==== Dataset
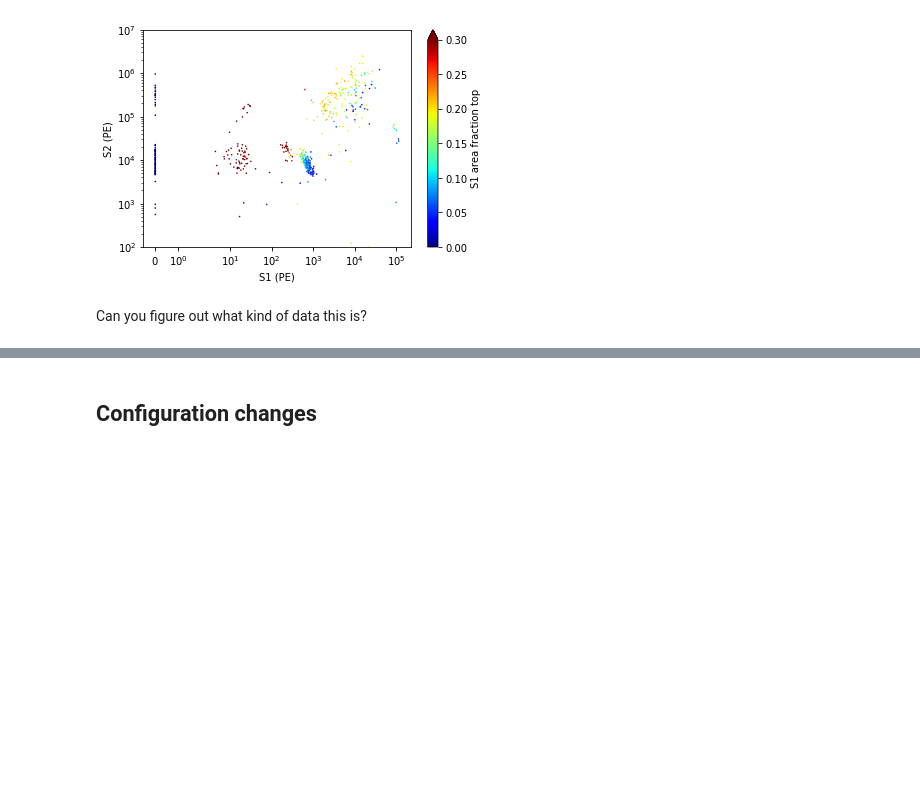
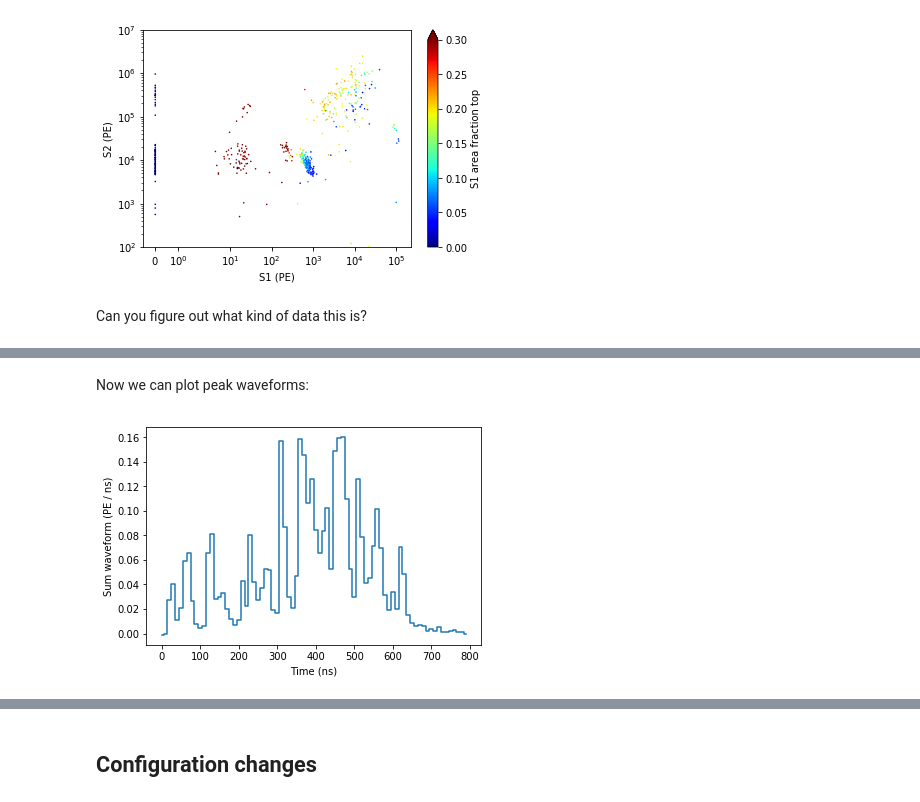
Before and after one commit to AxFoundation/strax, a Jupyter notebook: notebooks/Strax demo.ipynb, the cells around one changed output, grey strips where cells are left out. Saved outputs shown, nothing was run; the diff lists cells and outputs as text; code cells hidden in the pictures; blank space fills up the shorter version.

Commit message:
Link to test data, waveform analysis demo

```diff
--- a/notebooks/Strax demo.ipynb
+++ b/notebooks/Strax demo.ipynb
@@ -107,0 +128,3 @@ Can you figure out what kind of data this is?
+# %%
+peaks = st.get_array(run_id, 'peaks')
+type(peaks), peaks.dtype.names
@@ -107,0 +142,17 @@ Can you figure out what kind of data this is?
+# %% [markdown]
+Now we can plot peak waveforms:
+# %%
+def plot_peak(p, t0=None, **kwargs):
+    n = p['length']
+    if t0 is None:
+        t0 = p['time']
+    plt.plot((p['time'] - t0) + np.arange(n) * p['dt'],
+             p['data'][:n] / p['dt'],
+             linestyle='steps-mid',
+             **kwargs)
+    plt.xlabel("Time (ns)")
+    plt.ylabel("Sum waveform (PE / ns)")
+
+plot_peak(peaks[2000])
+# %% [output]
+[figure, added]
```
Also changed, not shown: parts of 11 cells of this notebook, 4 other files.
========
==== Dataset
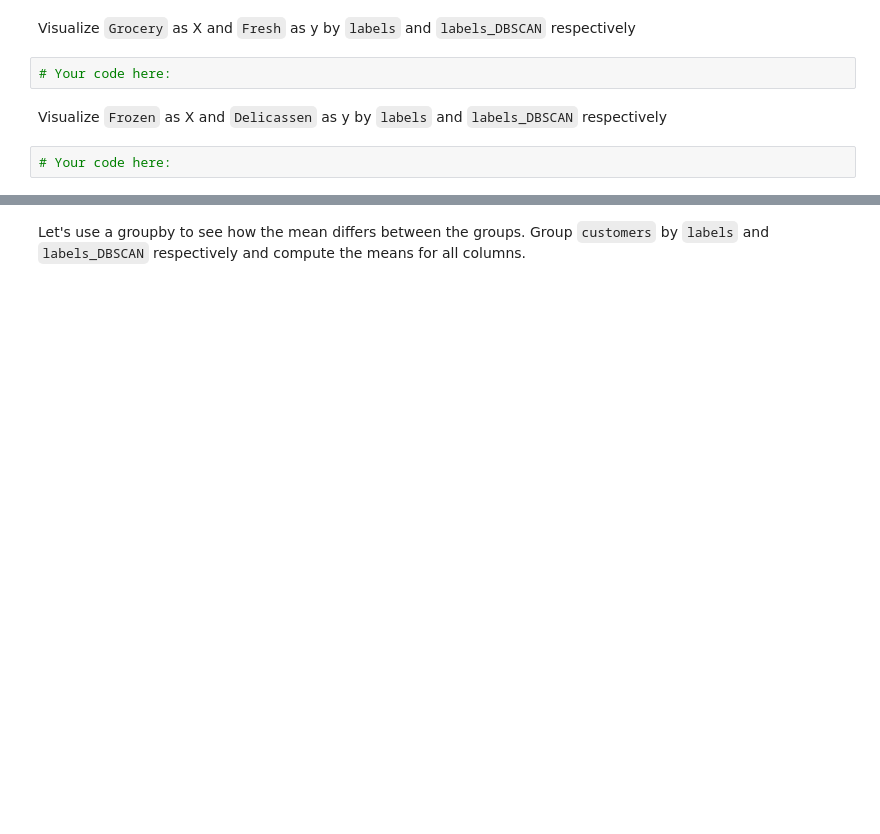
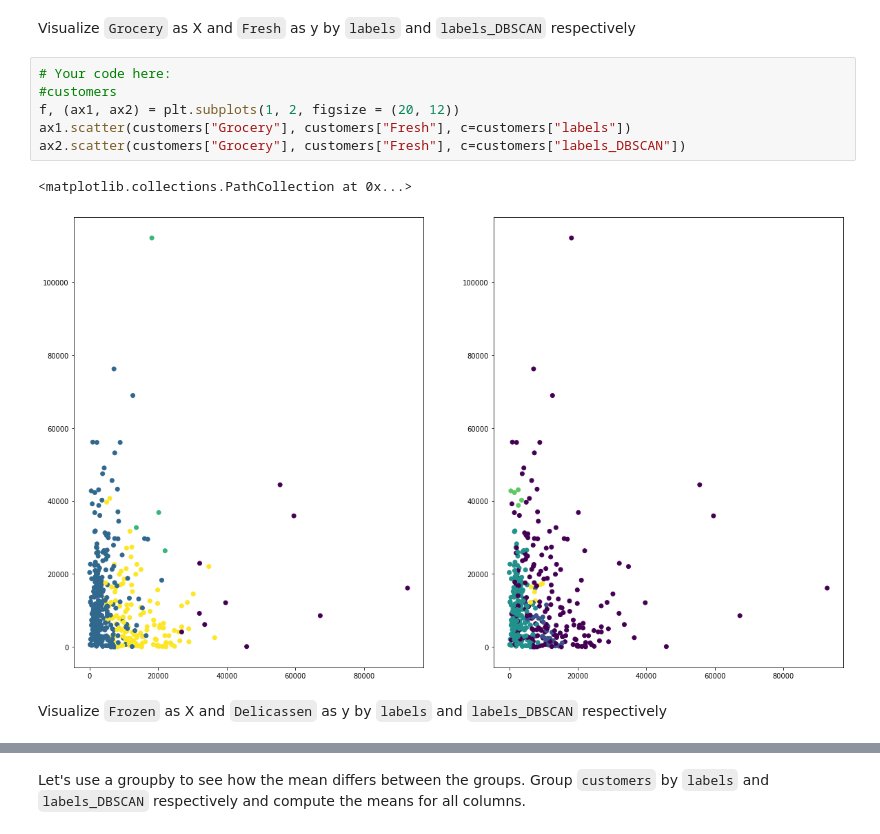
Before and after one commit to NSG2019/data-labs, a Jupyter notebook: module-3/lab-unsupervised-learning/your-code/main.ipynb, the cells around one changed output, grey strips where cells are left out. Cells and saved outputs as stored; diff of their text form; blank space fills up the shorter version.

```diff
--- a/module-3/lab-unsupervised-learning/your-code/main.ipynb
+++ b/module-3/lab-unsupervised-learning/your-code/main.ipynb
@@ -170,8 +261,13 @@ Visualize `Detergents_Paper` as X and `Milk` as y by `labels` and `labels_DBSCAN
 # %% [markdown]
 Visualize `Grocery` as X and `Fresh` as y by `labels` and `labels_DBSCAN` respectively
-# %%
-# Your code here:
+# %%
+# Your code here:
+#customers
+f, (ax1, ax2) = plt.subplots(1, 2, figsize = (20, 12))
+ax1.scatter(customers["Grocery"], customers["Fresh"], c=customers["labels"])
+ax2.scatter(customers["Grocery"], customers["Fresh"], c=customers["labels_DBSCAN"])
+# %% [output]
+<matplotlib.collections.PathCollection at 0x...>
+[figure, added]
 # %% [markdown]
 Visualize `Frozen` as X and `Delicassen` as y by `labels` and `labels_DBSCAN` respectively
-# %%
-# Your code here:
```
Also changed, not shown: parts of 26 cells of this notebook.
========
==== Dataset
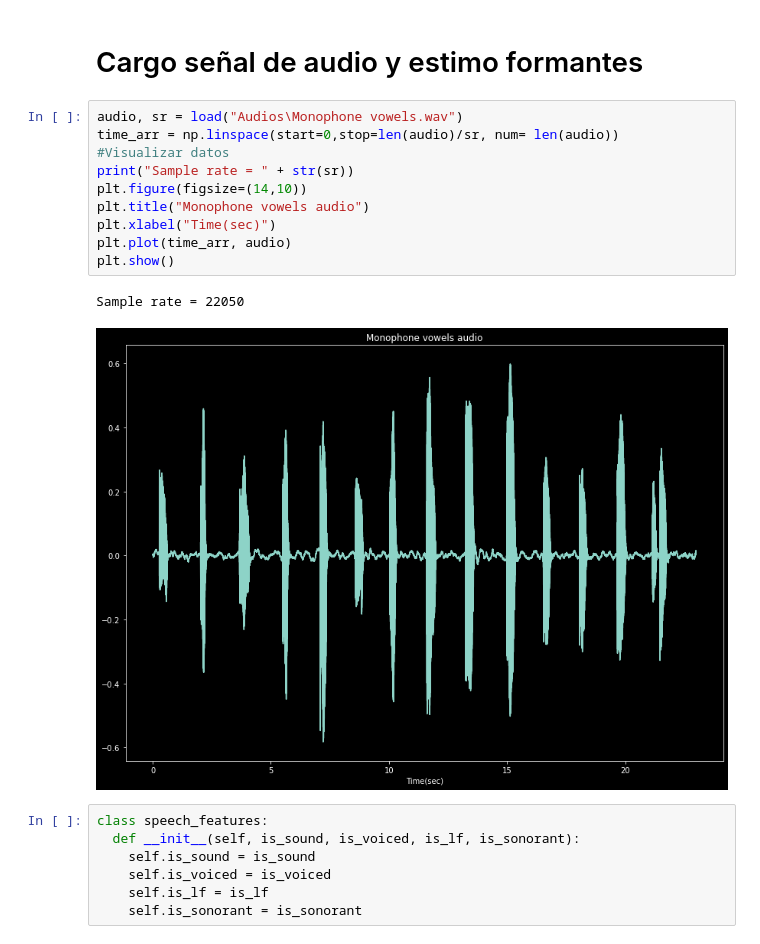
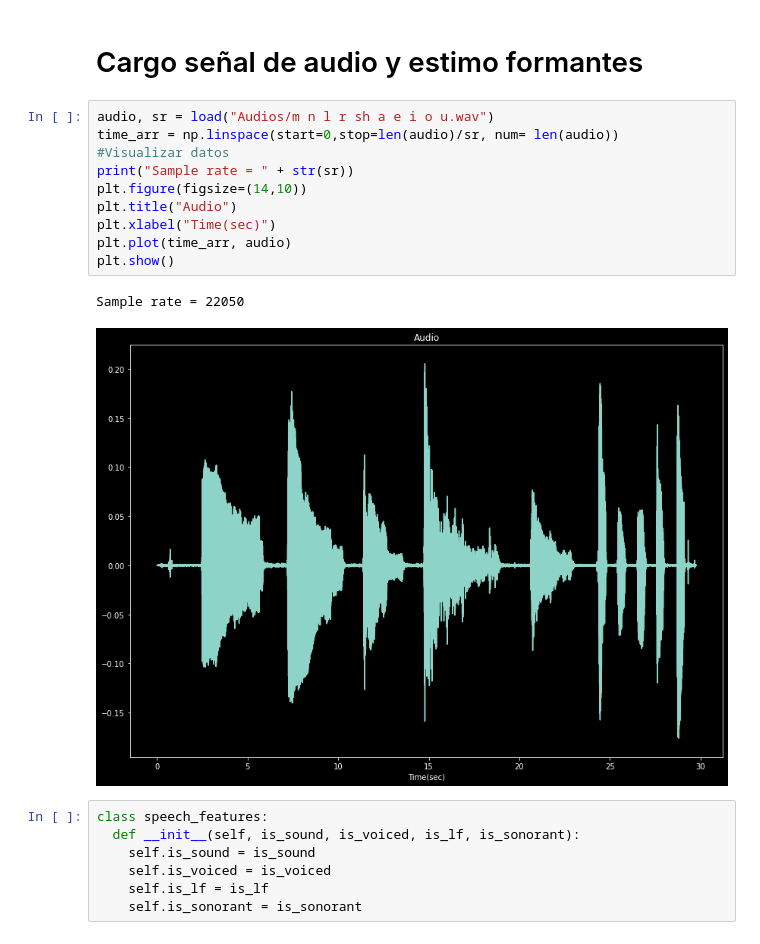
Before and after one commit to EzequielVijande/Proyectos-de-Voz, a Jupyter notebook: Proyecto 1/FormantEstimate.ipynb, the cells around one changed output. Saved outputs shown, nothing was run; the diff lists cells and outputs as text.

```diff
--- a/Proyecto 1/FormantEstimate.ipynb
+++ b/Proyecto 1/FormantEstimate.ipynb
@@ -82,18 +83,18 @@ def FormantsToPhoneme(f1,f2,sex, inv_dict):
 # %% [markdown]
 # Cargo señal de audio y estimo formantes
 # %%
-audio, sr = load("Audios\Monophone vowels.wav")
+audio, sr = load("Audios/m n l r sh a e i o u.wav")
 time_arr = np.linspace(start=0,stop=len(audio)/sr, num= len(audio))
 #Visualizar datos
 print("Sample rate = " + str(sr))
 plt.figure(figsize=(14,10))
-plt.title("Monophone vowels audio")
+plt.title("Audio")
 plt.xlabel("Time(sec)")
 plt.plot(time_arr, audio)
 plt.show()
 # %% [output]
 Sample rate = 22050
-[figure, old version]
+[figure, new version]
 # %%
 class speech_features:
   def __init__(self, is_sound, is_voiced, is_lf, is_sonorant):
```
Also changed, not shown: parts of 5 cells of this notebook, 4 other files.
========
Task prompt:
Exactly how many lines in the records contain the string "this"? Give that number alone.

Answer box:
5